WHY SUPPLEMENTS AREN’T THE ANSWER
Popping pills is no substitute for a plant-based diet. There’s a wealth of vitamins and minerals contained in each plant food and they act in synergy with each other – one helping another to be absorbed.
This explains why the majority of studies show micronutrients entering the body via food are generally more beneficial than those in supplement form. Not only can they be a waste of money, some isolated nutrients can be harmful in high doses or can interact with medications (one example is vitamin E).
Food contains what you need, in safe portions – which is why eating a diverse diet is the most effective and fail-safe way to give your body what it needs.
THE NATURAL WAY TO CURB YOUR APPETITE
Eat to feed your gut microbiota and you don’t need to count calories. Our gut microbes and the chemicals, such as short-chain fatty acids, that they make when they digest fibre, essentially tell our body we’ve had enough. In turn, this halts the production of hunger hormones such as ghrelin, and increases the ‘I’m full’ hormones such as leptin.
This probably explains why it’s often higher fibre intake, independent of calorie intake, that results in a healthier weight.
And a healthier weight is linked with a longer life-span – whereas neglecting this puts us at risk of conditions such as type 2 diabetes, heart disease and other life-threatening illnesses.

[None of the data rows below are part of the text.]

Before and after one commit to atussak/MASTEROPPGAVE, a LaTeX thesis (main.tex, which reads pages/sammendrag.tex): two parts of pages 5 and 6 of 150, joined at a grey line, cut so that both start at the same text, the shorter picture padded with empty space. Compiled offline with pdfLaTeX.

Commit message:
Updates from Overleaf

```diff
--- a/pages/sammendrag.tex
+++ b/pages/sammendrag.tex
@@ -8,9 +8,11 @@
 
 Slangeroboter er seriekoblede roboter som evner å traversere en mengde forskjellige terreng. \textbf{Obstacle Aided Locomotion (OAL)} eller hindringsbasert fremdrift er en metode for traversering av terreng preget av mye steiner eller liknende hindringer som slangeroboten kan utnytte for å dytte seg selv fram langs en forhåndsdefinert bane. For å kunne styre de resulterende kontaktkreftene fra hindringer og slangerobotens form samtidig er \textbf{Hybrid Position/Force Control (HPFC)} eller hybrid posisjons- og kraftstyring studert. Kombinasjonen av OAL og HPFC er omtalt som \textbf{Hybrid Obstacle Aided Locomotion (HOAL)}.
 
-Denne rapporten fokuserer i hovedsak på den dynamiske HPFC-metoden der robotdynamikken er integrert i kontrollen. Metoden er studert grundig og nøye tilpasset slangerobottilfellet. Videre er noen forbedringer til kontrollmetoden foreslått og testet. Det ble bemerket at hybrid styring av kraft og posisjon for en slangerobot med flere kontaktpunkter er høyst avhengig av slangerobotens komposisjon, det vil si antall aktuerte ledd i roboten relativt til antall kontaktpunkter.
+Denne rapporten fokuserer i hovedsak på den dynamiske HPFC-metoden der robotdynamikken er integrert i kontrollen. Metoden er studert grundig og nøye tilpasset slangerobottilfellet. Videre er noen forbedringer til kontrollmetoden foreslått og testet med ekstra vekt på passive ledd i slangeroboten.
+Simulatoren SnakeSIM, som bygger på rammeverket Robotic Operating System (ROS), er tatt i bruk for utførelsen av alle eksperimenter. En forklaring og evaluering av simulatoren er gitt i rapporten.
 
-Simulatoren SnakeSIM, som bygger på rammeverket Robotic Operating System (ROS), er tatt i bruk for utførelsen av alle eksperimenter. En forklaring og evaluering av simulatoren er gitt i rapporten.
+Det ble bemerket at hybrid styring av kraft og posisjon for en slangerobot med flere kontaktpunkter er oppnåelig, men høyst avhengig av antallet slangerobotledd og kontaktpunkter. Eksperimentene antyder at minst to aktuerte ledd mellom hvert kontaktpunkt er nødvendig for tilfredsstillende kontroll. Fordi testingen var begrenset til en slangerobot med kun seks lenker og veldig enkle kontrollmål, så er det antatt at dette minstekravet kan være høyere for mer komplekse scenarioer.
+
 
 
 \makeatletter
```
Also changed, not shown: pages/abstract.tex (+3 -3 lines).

Our gut microbiota is also involved in energy-harvesting. Our microbes scavenge for undigested food and turn it into energy – which can be stored as fat if not used. But different microbes are better than others at energy harvesting and our gut microbiota are all unique, which could explain why some people seem to be able to graze all day, while others feel like they just have to look at a plate to put on weight.
In a nutshell, feed your gut well and it’s likely to keep everything else in check, bodyweight included, helping you avoid all the life-shortening health concerns associated with an unhealthy metabolism.
METABOLISM FIRELIGHTERS: Natural live yoghurt, jumbo oats, balsamic vinegar, butter beans, ginger, fennel, cold potato salad, pistachios, chilli peppers and grapefruit are filled with key nutrients and phytochemicals to support your hungry GM such as fibre, including resistant starch, beta-glucan and prebiotics; polyphenols, calcium, capsaicin, acetic acid, live microbes, iodine, and protein.
In a nutshell, feed your gut well and it’s likely to keep everything else in check, bodyweight included, helping you avoid all the life-shortening health concerns associated with an unhealthy metabolism (stock image)
BOOST IMMUNITY TO WARD OFF LIFE-LIMITING VIRUSES
One of the best ways to support our immunity is with a gut-friendly diet that’s diverse and largely plant-based.
The alternative? A poorly-trained immune system that overreacts (causing things like allergies and life-limiting autoimmune conditions) and gives a free pass to dangerous viruses.
And what about Covid-19? Research has shown some people with severe reactions to the virus were more likely to have lower levels of beneficial, anti-inflammatory bacteria. Another small initial study showed that a specific multi-strain probiotic reduced people’s risk of respiratory failure, compared to those who just received standard therapy. So feeding your gut really can protect you from illness, and lengthen your life.
IMMUNITY SUPER-CHARGERS: Walnuts, garlic, sun-exposed mushrooms, firm tofu, carrots, oranges, wheat berries, chia seeds, turmeric, and broccoli are filled with key nutrients and phytochemicals to nourish your immune system including vitamins A, D, C, E, B6 and B12; folate, copper, iron, zinc, selenium, flavonoids, fibre, allicin, omega-3 and curcumin.
© Megan Rossi 2021
Adapted by Libby Galvin from Eat More, Live Well by Dr Megan Rossi, published by Penguin Life at £16.99. To order a copy for £13.59 (offer valid to 26/2/22; UK p&p free on orders over £20), visit mailshop.co.uk/books or call 020 3176 2937.